Sunday, May 17, 2009
Last week I wrote about five albums that got me started in music. I got us to the early high school years. I hope to get us through college in this post—like that’s important for some reason. This is only a blog, I realize. Still, this might be how Nick Hornby discovers me (extra points for the Nick Hornby reference).
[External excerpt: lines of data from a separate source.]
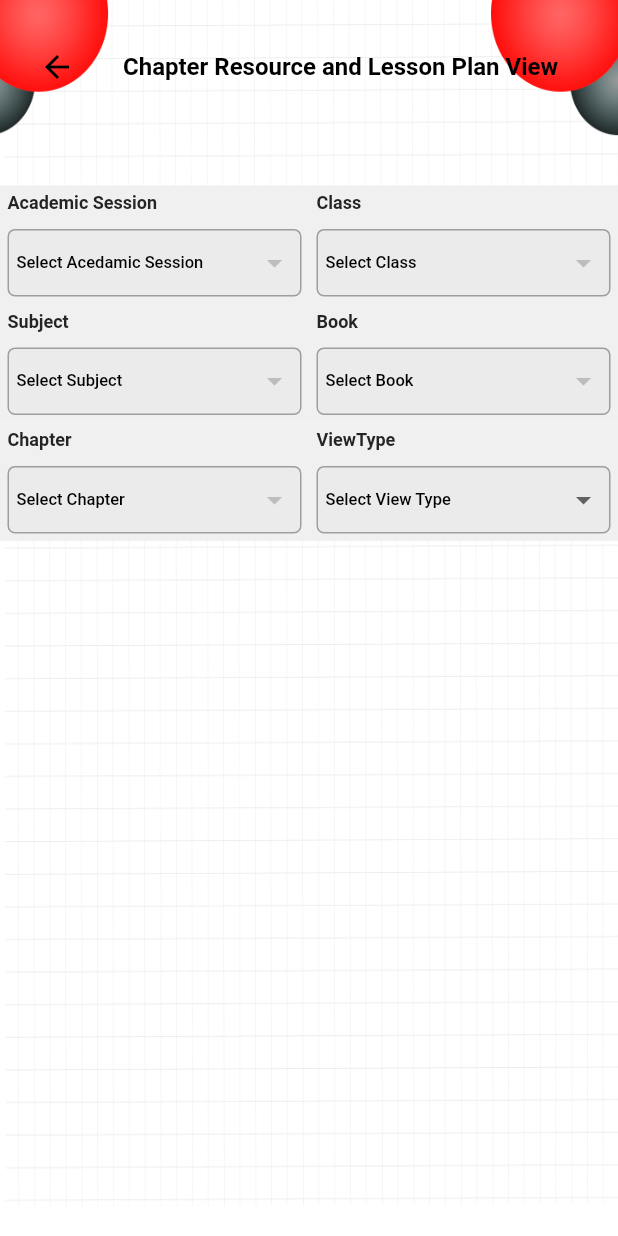
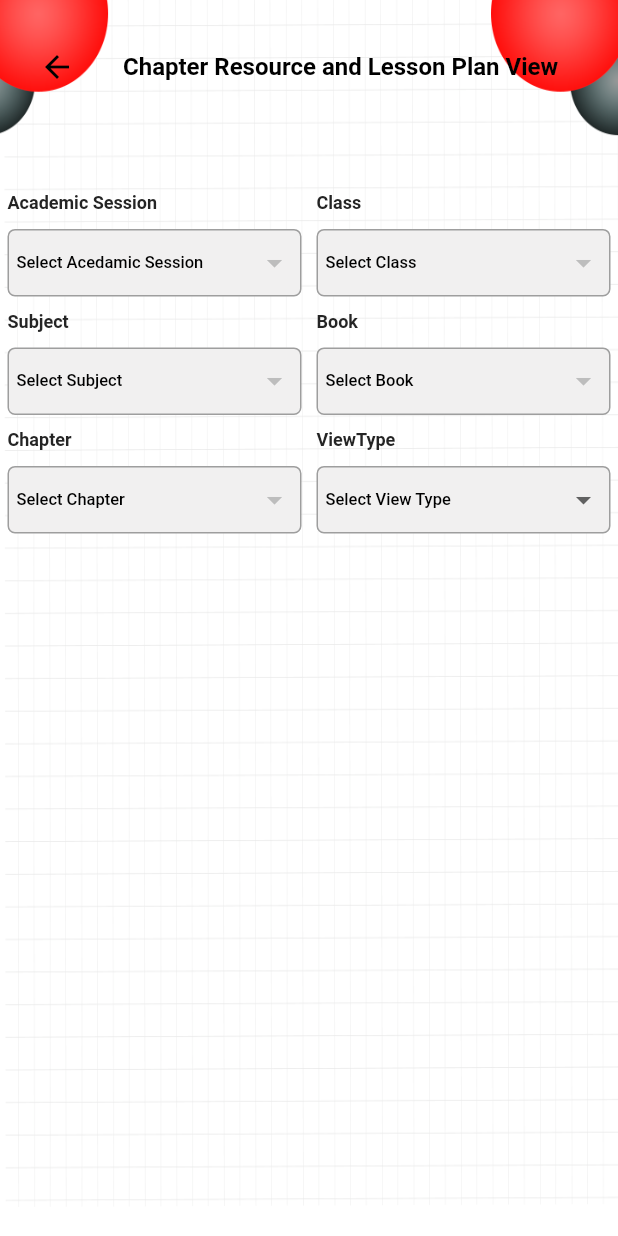
Before and after one commit to ShivShrivas/educare_flutter, a Flutter app: the ChapterResAndLessonPlan screen opened directly, on a phone screen of 412 x 824 dp. Run offline on Flutter 3.47's test engine with Material 2 defaults, Android fonts, the phone set to English and light mode, and no system bars; drawn by our look-alikes of pull_to_refresh; our stand-ins replace badges, dio, file_picker, firebase_core, firebase_messaging, flutter_calendar_carousel and 14 more; missing offline and left inert: expandable_group, flutter_intro, flutter_rounded_date_picker, horizontal_center_date_picker; accounts and stored records are empty; generated files the repository leaves out were written again; network calls fail; Roboto replaces fonts that are missing (Montserrat).

Commit message:
ui perfect

```diff
--- a/lib/conts/colors.dart
+++ b/lib/conts/colors.dart
@@ -42,6 +42,7 @@ class AppColors{
   final greennotcomplete= const Color(0xf8effcef);
   final rednotcomplete= const Color(0xf8fce7e9);
   final listorange= const Color(0xf8fcf0e7);
+  final transparentgrey= const Color(0x7efff2f2);
 
 
   ///////////////////////// Image View URL //////////////////// Apspnk -57407 ---http://103.158.182.123:90   allenp.superhouseerp.com -- testing.superhouseerp.com ---  //88215    /// http://13.232.241.145  ...///allenp.superhouseerp.com
--- a/lib/lessonplan/chapterResAndLessonPlan.dart
+++ b/lib/lessonplan/chapterResAndLessonPlan.dart
@@ -398,11 +398,12 @@ class _ChapterResAndLessonPlanState extends State<ChapterResAndLessonPlan> {
                 ),
               ),
               Container(
+
                 child: Column(
                   children: [
                     SizedBox(height: MediaQuery.of(context).size.height * 0.15),
                     Container(
-                      color: colors.greylight3,
+                      color: colors.transparentmy,
                       child: Row(
                         children: [
                           Expanded(
@@ -427,7 +428,7 @@ class _ChapterResAndLessonPlanState extends State<ChapterResAndLessonPlan> {
                                 margin: const EdgeInsets.all(5.0),
                                 padding: const EdgeInsets.all(5.0),
                                 decoration: BoxDecoration(
-                                    color: colors.greylight,
+                                    color: colors.greylight3,
                                     borderRadius: BorderRadius.circular(5.0),
                                     border: Border.all(color: Colors.grey)),
                                 child: DropdownButton<AcademicSessionDataList>(
@@ -495,7 +496,7 @@ class _ChapterResAndLessonPlanState extends State<ChapterResAndLessonPlan> {
                                   margin: const EdgeInsets.all(5.0),
                                   padding: const EdgeInsets.all(5.0),
                                   decoration: BoxDecoration(
-                                      color: colors.greylight,
+                                      color: colors.greylight3,
                                       borderRadius: BorderRadius.circular(5.0),
                                       border: Border.all(color: Colors.grey)),
                                   child: DropdownButton<ClassDataList>(
@@ -544,7 +545,7 @@ class _ChapterResAndLessonPlanState extends State<ChapterResAndLessonPlan> {
                       ),
                     ),
                     Container(
-                      color: colors.greylight3,
+                      color: colors.transparentmy,
                       child: Row(
                         children: [
                           Expanded(
@@ -569,7 +570,7 @@ class _ChapterResAndLessonPlanState extends State<ChapterResAndLessonPlan> {
                                 margin: const EdgeInsets.all(5.0),
                                 padding: const EdgeInsets.all(5.0),
                                 decoration: BoxDecoration(
-                                    color: colors.greylight,
+                                    color: colors.greylight3,
                                     borderRadius: BorderRadius.circular(5.0),
                                     border: Border.all(color: Colors.grey)),
                                 child: DropdownButton<SubjectDataList>(
@@ -634,7 +635,7 @@ class _ChapterResAndLessonPlanState extends State<ChapterResAndLessonPlan> {
                                   margin: const EdgeInsets.all(5.0),
                                   padding: const EdgeInsets.all(5.0),
                                   decoration: BoxDecoration(
-                                      color: colors.greylight,
+                                      color: colors.greylight3,
                                       borderRadius: BorderRadius.circular(5.0),
                                       border: Border.all(color: Colors.grey)),
                                   child: DropdownButton<BookList>(
@@ -679,7 +680,7 @@ class _ChapterResAndLessonPlanState extends State<ChapterResAndLessonPlan> {
                       ),
                     ),
                     Container(
-                      color: colors.greylight3,
+                      color: colors.transparentmy,
                       child: Row(
                         children: [
                           Expanded(
@@ -704,7 +705,7 @@ class _ChapterResAndLessonPlanState extends State<ChapterResAndLessonPlan> {
                                 margin: const EdgeInsets.all(5.0),
                                 padding: const EdgeInsets.all(5.0),
                                 decoration: BoxDecoration(
-                                    color: colors.greylight,
+                                    color: colors.greylight3,
                                     borderRadius: BorderRadius.circular(5.0),
                                     border: Border.all(color: Colors.grey)),
                                 child: DropdownButton<ChapterListBookWise>(
@@ -768,7 +769,7 @@ class _ChapterResAndLessonPlanState extends State<ChapterResAndLessonPlan> {
                                   margin: const EdgeInsets.all(5.0),
                                   padding: const EdgeInsets.all(5.0),
                                   decoration: BoxDecoration(
-                                      color: colors.greylight,
+                                      color: colors.greylight3,
                                       borderRadius: BorderRadius.circular(5.0),
                                       border: Border.all(color: Colors.grey)),
                                   child: DropdownButton<String>(
@@ -868,7 +869,7 @@ class _ChapterResAndLessonPlanState extends State<ChapterResAndLessonPlan> {
                     size: 18,
                   )),
               trailing: Icon(Icons.arrow_right),
-              title: Text(lessonPlanTypeList[index].ChapterName),
+              title: Text(lessonPlanTypeList[index].ChapterName,style: TextStyle(color: Colors.red,fontWeight:FontWeight.bold)),
               onTap: () {
                 Navigator.push(context, MaterialPageRoute(builder: (context) => LessonPlanInnerListPage()));
 
@@ -883,7 +884,9 @@ class _ChapterResAndLessonPlanState extends State<ChapterResAndLessonPlan> {
         itemCount: resourceTypeList.length,
         itemBuilder: (context, index) {
           return Card(
-            elevation: 3,
+            margin: EdgeInsets.all(8),
+            elevation: 4,
+          shadowColor: Colors.grey,
             child: ListTile(
               leading: Container(
                   height: double.infinity,
@@ -892,7 +895,7 @@ class _ChapterResAndLessonPlanState extends State<ChapterResAndLessonPlan> {
                     size: 18,
                   )),
               trailing: Icon(Icons.arrow_right),
-              title: Text(resourceTypeList[index].FileName),
+              title: Text(resourceTypeList[index].FileName,style: TextStyle(color: Colors.red,fontWeight:FontWeight.bold),),
               subtitle: Text(resourceTypeList[index].ResourceCategoryName),
               onTap: () {
                 // _launchInBrowser(resourceTypeList[index].FilePath.toString());
```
I noticed two things as I reflected on this time of my life. I was listening to a lot of music, but not anything really new or life altering. Part of that is probably the late 70’s early 80’s. Not the greatest era for the kind of music I like. Too much Ted Nugent and Bee Gees. Not much in between. The second observation is that I moved to Abilene, Texas during this time. And in that day and age, most new music you discovered on the radio. Not much variety in Abilene. Few concerts. And no music guides like I had in Portland (thank you Phil Hess).
This is not to say there weren’t albums I enjoyed. Just not many that took me in new direction or to another level.
Rumors—Fleetwood Mac. Lindsey Buckingham and Stevie Nicks. Don’t need really to say anything else. What an amazing album. Actually, I had this on 8 track. I got my own stereo system my senior year in high school with an 8 track player and Fleetwood Mac probably spent some time in it every day for a long time.
Karla Bonoff—Karla Bonoff. I went to see the movie, FM, which was great (one of the great all time sound tracks). I found a lot of new music just watching that movie. For instance, I found Tom Petty and the Heartbreakers through that movie. One scene features a Linda Ronstadt concert, and as she is introducing the band she mentions a beautiful album by a new artist, Karla Bonoff. I went and found it immediately and loved it. I bought her subsequent albums. Beautiful songs. But she turned me to the singer/songwriter genre. Jackson Browne, James Taylor, et al. I loved reading liner notes on album covers and sleeves. Dan Dugmore, Waddy Wachtel, Russ Kunkel. These guys played on all these albums. I loved this world, and Karla Bonoff was my first foot in.
Hotel California—Eagles. I already had Eagles albums. I was disappointed when I heard that Randy Meisner had left the band. Take it to the Limit was my favorite Eagles song. But Hotel California allowed me to get over that easily. I loved Joe Walsh. Henley and Frey are great. But the addition of Joe Walsh was perfect. I loved his songs, but I loved his guitar parts on the other songs as well.
Souvenirs—Dan Fogelberg. See the Karla Bonoff description above. I also found Fogelberg through FM. After hearing Souvenirs, I went back and bought the earlier stuff. I loved, loved Netherlands. I liked Phoenix well enough, but Innocent Age cooled my enthusiasm. I like it more stripped down. I saw him three times in concert. The first time it was just Dan and his piano and guitar. Brilliant. I saw him in Dallas with a full band. Not so great. Then I saw him at a winery near Portland about ten years ago. Just Dan and his guitar and piano. Great. I can’t write or play songs like Fogelberg’s. I’m not good enough. But Dan was my way back through Neil Young and others and eventually to Dylan. And these are the kinds of songs I want to write.
Gaucho—Steely Dan. The Donald Fagan groove. This was different for me. I had heard Pretzel Logic and liked Do It Again and Reelin in the Years (one of my favorite all time songs). But Aja and Gaucho sent me into a new kind of music. Babylon Sisters, Hey Nineteen. And then Fagan’s first solo album was genius to me. I love the blue eyed soul, the slick rhythms and harmonies. Smart, smart music, layered and textured.